The plot thickens. The movie alternates between, or combines the actual EDtv program. This. of course involves Ed's family and all others around him; the cameramen, the sound-people, he crowds watching and reacting to the TV screens, the producers at Real TV... Technically, it's cleverly done.
There are good bits and pieces throughout. Amusing television talk-shows are like Chinese boxes since they are within television which is within the movie we watch. In the shows pundits make comments on the EDtv phenomenon. Among them are Michael Moore, George Plimpton and Bill Maher who make fun of themselves, and Arianna Huffington who does not. Yet in the medium run, if not before, some medium-tedium sets in. Those audiences who are like me and the friends I saw the film with become listless. And even the better parts get often lost in the overall morass.
A major episode involves ambitious actress Jill (model Elizabeth Hurley) who puts the make on Ed in order to advance her career. She disappears, then is hired by True TV to seduce Ed. Throngs jam Jill's street. Ed succumb and sex begins (but no nudity, no consumation) as the cameras look on. For all practical purposes, the couple are porno stars, in what may be the climax (pardon the expression) of the story.

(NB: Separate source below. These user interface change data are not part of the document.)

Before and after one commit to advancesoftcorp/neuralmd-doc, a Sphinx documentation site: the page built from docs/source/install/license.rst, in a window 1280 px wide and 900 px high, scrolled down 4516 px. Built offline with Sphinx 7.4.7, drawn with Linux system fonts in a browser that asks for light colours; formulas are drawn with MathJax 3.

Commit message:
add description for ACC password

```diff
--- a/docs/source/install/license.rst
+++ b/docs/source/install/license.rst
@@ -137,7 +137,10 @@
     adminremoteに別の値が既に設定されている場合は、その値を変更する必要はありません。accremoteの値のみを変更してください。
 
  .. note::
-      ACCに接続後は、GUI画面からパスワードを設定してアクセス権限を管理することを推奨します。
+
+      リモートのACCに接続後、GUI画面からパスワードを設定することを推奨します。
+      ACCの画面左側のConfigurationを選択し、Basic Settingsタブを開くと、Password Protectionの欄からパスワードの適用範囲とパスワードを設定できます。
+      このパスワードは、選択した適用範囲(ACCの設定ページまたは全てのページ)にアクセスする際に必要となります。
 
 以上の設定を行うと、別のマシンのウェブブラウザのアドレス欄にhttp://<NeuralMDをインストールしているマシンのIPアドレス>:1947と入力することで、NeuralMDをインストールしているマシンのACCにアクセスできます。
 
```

What surfaces sure as shootin' is that we all have our secrets. Ed lives at home with his brother (who seems to have additional digs), his sister (who has a funny affair), mama Jeanette (Sally Kirkland) and his loving, ailing stepfather Al (Martin Landau) who married Jeanette after the boys' biological father, no-goodnik Hank, ran out. Hank, presumed dead, suddenly reappears. Dennis Hopper plays him as a sad sack in a touching, stretched-out cameo. This leads to more complications of a farcical or black-humorous type, with quid pro quos, and secrets and lies revealed, down to the finish line.

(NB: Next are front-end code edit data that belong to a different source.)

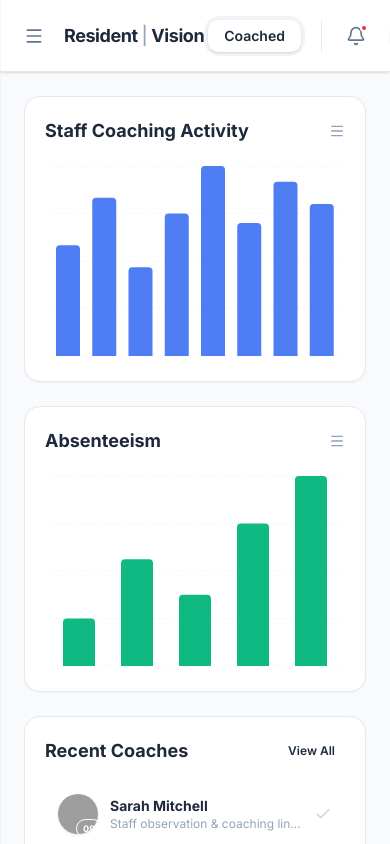
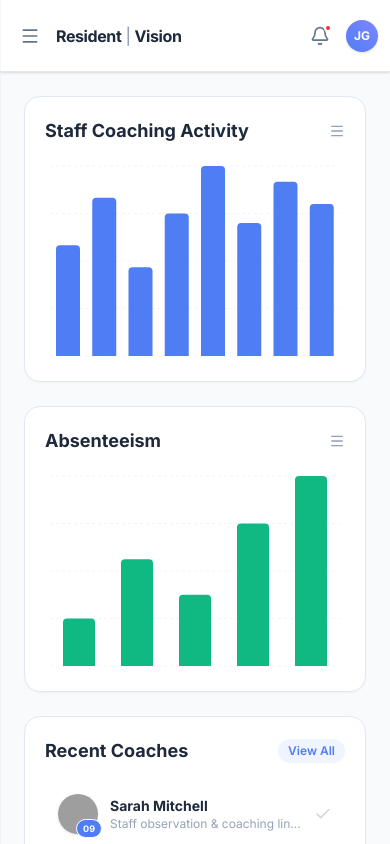
Before and after one commit to jomarigarces-RH/Vision, a Next.js app in the folder Vision/: page / in a window 390 px wide. Built offline with nearby package versions, Linux system fonts and the light colour scheme; grey boxes are pictures that could not be loaded.

Commit message:
fix: Update mobile header layout and brand-blue tailwind colors

```diff
--- a/Vision/src/app/globals.css
+++ b/Vision/src/app/globals.css
@@ -42,9 +42,13 @@
   --color-secondary: var(--text-secondary);
   --color-tertiary: var(--text-tertiary);
 
-  --color-brand: var(--brand-blue);
-  --color-brand-hover: var(--brand-blue-hover);
-  --color-brand-light: var(--brand-blue-light);
+  --color-brand-blue: var(--brand-blue);
+  --color-brand-blue-hover: var(--brand-blue-hover);
+  --color-brand-blue-light: var(--brand-blue-light);
+
+  --color-accent-red: var(--accent-red);
+  --color-accent-green: var(--accent-green);
+  --color-accent-orange: var(--accent-orange);
 
   --color-border-light: var(--border-light);
 
--- a/Vision/src/app/page.tsx
+++ b/Vision/src/app/page.tsx
@@ -265,37 +265,37 @@ export default function Dashboard() {
       <div className="flex-1 flex flex-col min-w-0 overflow-hidden relative">
 
         {/* HEADER */}
-        <header className="h-[72px] bg-white border-b border-[var(--border-light)] flex items-center justify-between px-4 sm:px-6 shrink-0 z-10 shadow-sm">
-          <div className="flex items-center gap-3 sm:gap-4">
+        <header className="h-[72px] bg-white border-b border-[var(--border-light)] flex items-center justify-between px-3 sm:px-6 shrink-0 z-10 shadow-sm overflow-hidden">
+          <div className="flex items-center gap-2 sm:gap-4 min-w-0">
             <button
               onClick={() => setSidebarCollapsed(!sidebarCollapsed)}
-              className="p-2 text-slate-500 hover:bg-slate-100 rounded-lg transition-colors"
+              className="p-2 text-slate-500 hover:bg-slate-100 rounded-lg transition-colors shrink-0"
             >
               <Menu size={20} />
             </button>
-            <h1 className="text-lg sm:text-xl font-bold tracking-tight text-[var(--text-primary)] flex items-center">
+            <h1 className="text-base sm:text-xl font-bold tracking-tight text-[var(--text-primary)] flex items-center truncate">
               <span className="hidden sm:inline">Resident Home</span>
               <span className="sm:hidden">Resident</span>
               <span className="text-[var(--text-tertiary)] font-medium mx-1 sm:mx-2">|</span>
-              Vision
+              <span className="truncate">Vision</span>
             </h1>
           </div>
 
-          <div className="flex items-center gap-4">
-            <div className="bg-slate-100 rounded-lg p-1 flex">
+          <div className="flex items-center gap-2 sm:gap-4 shrink-0">
+            <div className="hidden sm:flex bg-slate-100 rounded-lg p-1">
               <button className="px-4 py-1.5 text-sm font-semibold rounded-md bg-white text-[var(--text-primary)] shadow-sm">
                 Coached
               </button>
             </div>
 
-            <div className="h-8 w-[1px] bg-slate-200"></div>
+            <div className="hidden sm:block h-8 w-[1px] bg-slate-200"></div>
 
-            <button className="relative p-2 text-slate-500 hover:bg-slate-100 rounded-full transition-colors">
+            <button className="relative p-2 text-slate-500 hover:bg-slate-100 rounded-full transition-colors shrink-0">
               <Bell size={20} />
               <span className="absolute top-1.5 right-1.5 w-2 h-2 bg-red-500 rounded-full border-2 border-white"></span>
             </button>
 
-            <div className="w-9 h-9 rounded-full bg-gradient-to-tr from-brand-blue to-indigo-400 text-white flex items-center justify-center font-bold text-sm shadow-sm cursor-pointer">
+            <div className="w-8 h-8 sm:w-9 sm:h-9 rounded-full bg-gradient-to-tr from-brand-blue to-indigo-400 text-white flex items-center justify-center font-bold text-xs sm:text-sm shadow-sm cursor-pointer shrink-0">
               JG
             </div>
           </div>
```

The moral of the film is stridently simple and painfully familiar. No matter who and what you are, if you get on the tube, you become famous. Famous means popular. Popular means admired.

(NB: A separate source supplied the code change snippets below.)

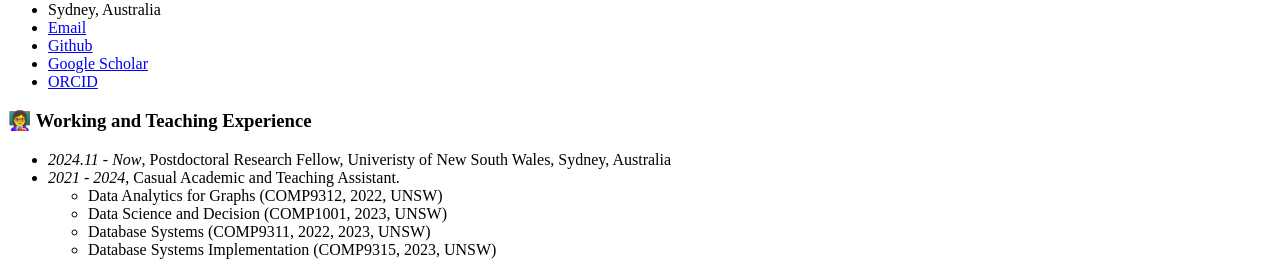
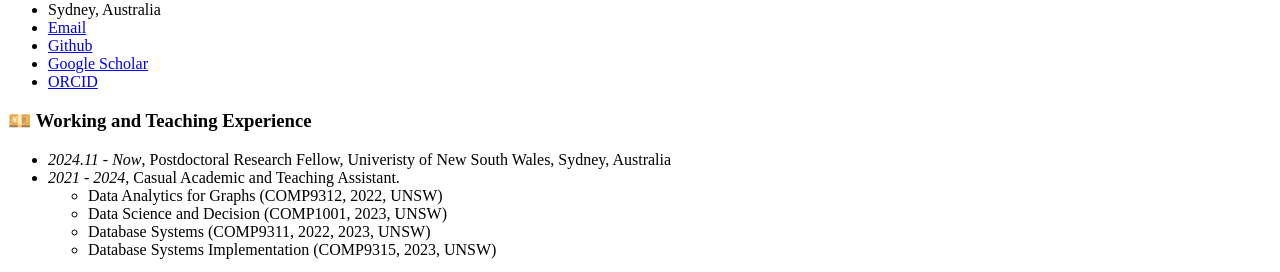
Before and after one commit to jianwei-cse/jianwei-cse.github.io, a Jekyll site: the page built from _pages/includes/experience.md, in a window 1280 px wide and 900 px high, scrolled down 953 px. Shown: the part 625-897 px from the top of the window. Built offline with Jekyll 4.4.1, drawn with Linux system fonts in a browser that asks for light colours; our own code applies the rules of GitHub Pages for plain Markdown files; a script bundle is joined from its source files by our own code.

Commit message:
first commit

```diff
--- a/_data/navigation.yml
+++ b/_data/navigation.yml
@@ -1,8 +1,6 @@
 # main links links
 main:
   - title: "About"
-    url: "/#-about"
-
 
   - title: "News"
     url: "/#-news"
--- a/_pages/includes/experience.md
+++ b/_pages/includes/experience.md
@@ -1,4 +1,4 @@
-# 👩‍🏫 Working and Teaching Experience
+# 💴 Working and Teaching Experience
 
 - *2024.11 - Now*, Postdoctoral Research Fellow, Univeristy of New South Wales, Sydney, Australia
 - *2021 - 2024*, Casual Academic and Teaching Assistant.
```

I remember some cases that go back several years. Certain individual had become famous because of their infamies, and whe later they became candidates for office (in the Southwest, I believe) they were elected over normally decent folks.
That the media are corrupt is old news, or that they act as an Invasion of Body Sntachers. But what the movie tells us too is that the public's taste is zilch, that the Jerry Springer ethos prevails, that the I.Q. of the masses is even lower than a sloth's or a lemur's. Since scientists may dispute this comparison, perhaps I should say a chicken's.
For all its comedic intentions, the picture boils down to illustrating the triumph of sub-mediocrity . The kind you see when Jay Leno (whose show is included in the picture) interviews strangers on the street. The kind that in talk-shows, when the "Applause" sign comes on, makes studio audiences knee-jerkily obey it.
A positive note. All performances are first-rate. My favorite show-stealers are Dennis Hopper and, in his small but ever so ingeniously humorous part, and Martin Landau who seems to laugh at his own character as he makes cracks about his impending death. Ellen DeGeneres is now much better off out of the closet. She can have roles that mean something.
I would not discourage anyone from seeing this picture, even though its gratification is merely instant. There's no residue, no aftertaste. You don't go home thinking about the film. And I doubt that it's among the pictures you'll want to see again. After all, what EDtv says to us is : "Hey, movie audiences, you laugh at the idiot public, but this public is you!"